Appeals court backs Trump in hotel profits lawsuit
President Donald Trump (Coast Guard photo by Petty Officer 1st Class Patrick Kelley.)

A US appeals court quashed a lawsuit on Wednesday that accused President Donald Trump of profiting illegally from his Washington hotel, handing the White House a key win in a potentially damaging case.

Three judges in the Richmond, Virgina federal appeals court ruled unanimously that the governments of Maryland and Washington DC did not have standing to file the suit, which accused Trump of violating a constitutional ban on profiting from public office.

The suit had taken aim at the Trump International Hotel, just four blocks away from the White House, which has become popular with foreign dignitaries and businessmen seeking to gain favor with the Trump administration.

But the judges questioned the real interest of Maryland and Washington in filing the suit, saying it was an "inappropriate use of the courts."

Trump declared victory on Twitter.

"Word just out that I won a big part of the Deep State and Democrat-induced Witch Hunt. Unanimous decision in my favor from The United States Court of Appeals For The Fourth Circuit on the ridiculous Emoluments Case," he wrote.

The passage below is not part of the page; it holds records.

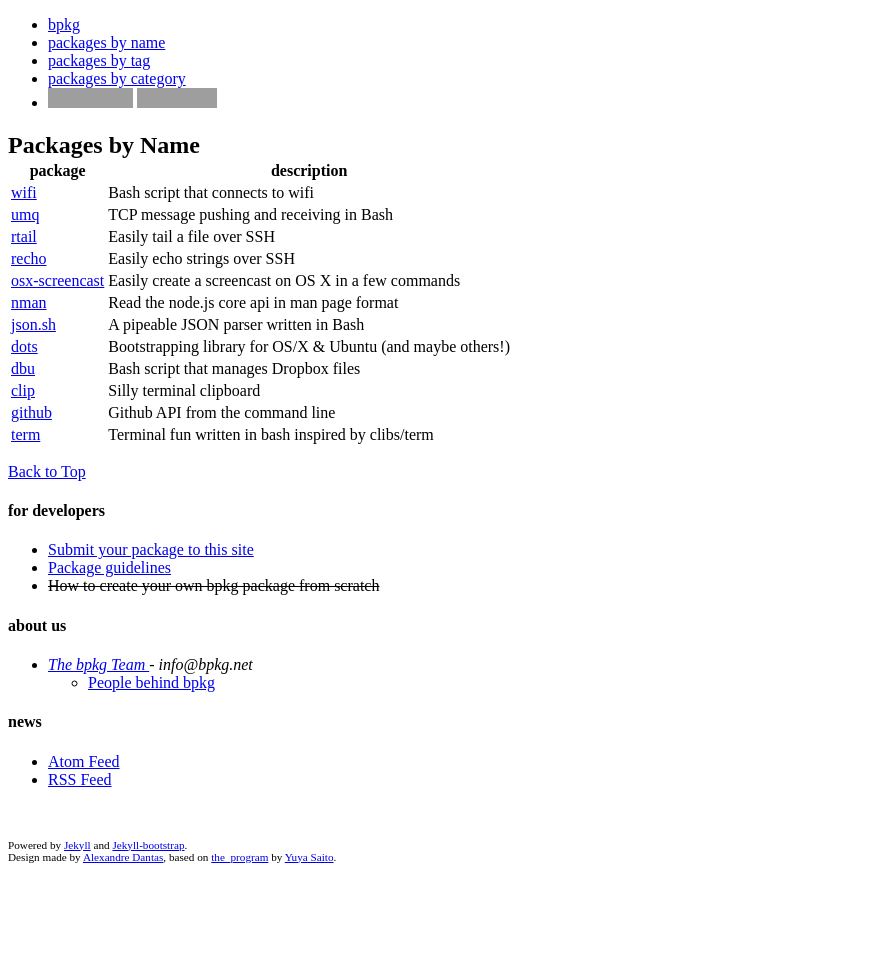
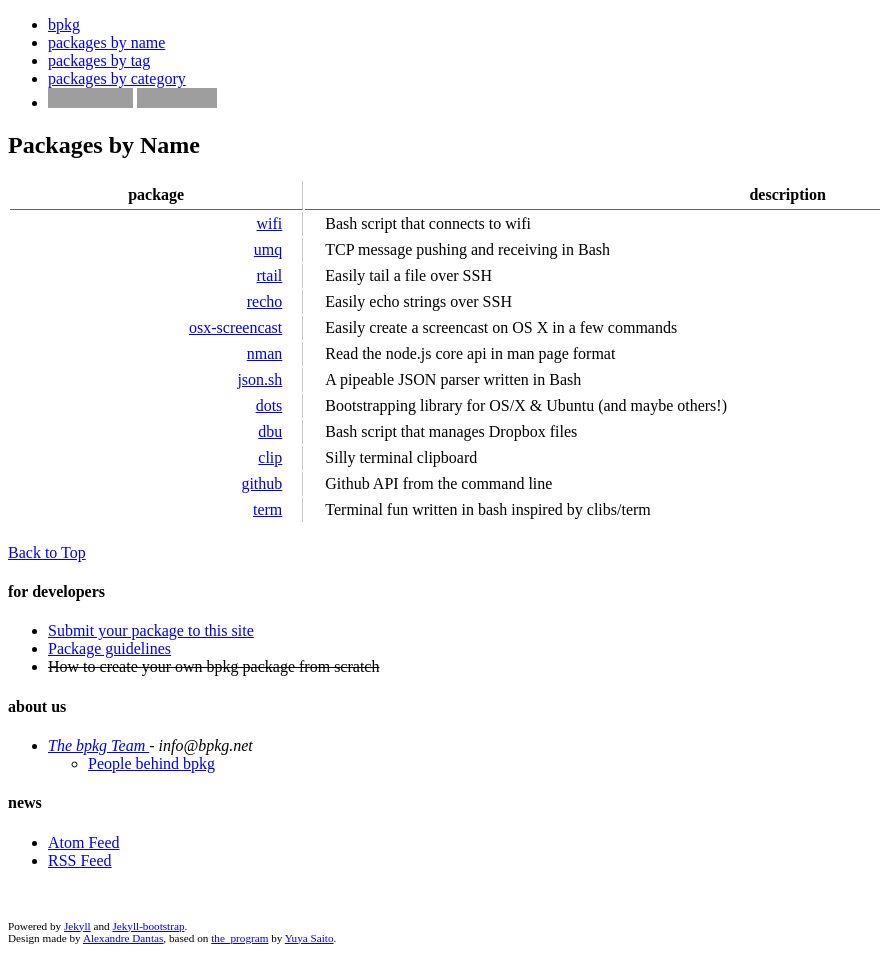
Before and after one commit to bpkg/bpkg.github.io, a Jekyll site: the page built from packages/name/index.html, in a window 1280 px wide. Shown: the whole page, without its empty margins (0-880 px from the left). Built offline with Jekyll 4.4.1, drawn with Linux system fonts in a browser that asks for light colours; comment, search, counter and statistics services are not loaded; before the commit the page ends 900 px from its top, so only the background shows below that; grey boxes are pictures that could not be loaded.

Commit message:
Made the tables look FABULOUS :sparkles:

```diff
--- a/assets/custom.css
+++ b/assets/custom.css
@@ -31,3 +31,36 @@ p img {
 	border  : 1px solid rgb(200, 200, 200);
 	padding : 5px;
 }
+
+
+/* Styling all tables on the site */
+table {
+	border: none;
+	margin: 20px 0;
+	width: 100%;
+}
+
+th {
+	border-bottom  : solid 1px rgb(100, 100, 100);
+	font-weight    : bold;
+	padding        : 5px;
+	text-align     : center;
+	vertical-align : top;
+}
+th:first-child {
+	border-right: solid 1px rgb(200, 200, 200);
+}
+
+td {
+	padding        : 3px 20px;
+	text-align     : left;
+	vertical-align : middle;
+}
+td:first-child {
+	text-align   : right;
+	border-right : solid 1px rgb(200, 200, 200);
+}
+
+tr:hover td {
+	background-color : rgb(220, 220, 220);
+}
```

"I don't make money, but lose a fortune for the honor of serving and doing a great job as your President (including accepting Zero salary!)."

Trump's 2016 election victory made the five-star hotel a hub for Washington politics, with various governments and embassies hosting receptions.

The Washington Post reported that the Saudi government spent more than $270,000 there while Kuwait's embassy has used the hotel for its lavish annual national day party since Trump came to power.

And T-Mobile executives spent nearly $200,000 there, according to Vox magazine, after the company announced a merger with rival Sprint and faced an antitrust review by the government.

Trump's annual financial report in May showed that the hotel brought in $40.8 million in revenue in 2018, nearly 10 percent of his total income.

Washington and Maryland sued in 2017, alleging Trump was violating the constitution's emoluments clause prohibiting government officials from receiving gifts, payments or other valuable benefits from foreign governments and officials.

They charge that the hotel and its restaurants have unfairly siphoned off business from Washington and Maryland convention centers. But the judges said neither plantiff could demonstrate real losses.

They also said it was only "speculation" that those patronizing Trump International Hotel sought favor with the president.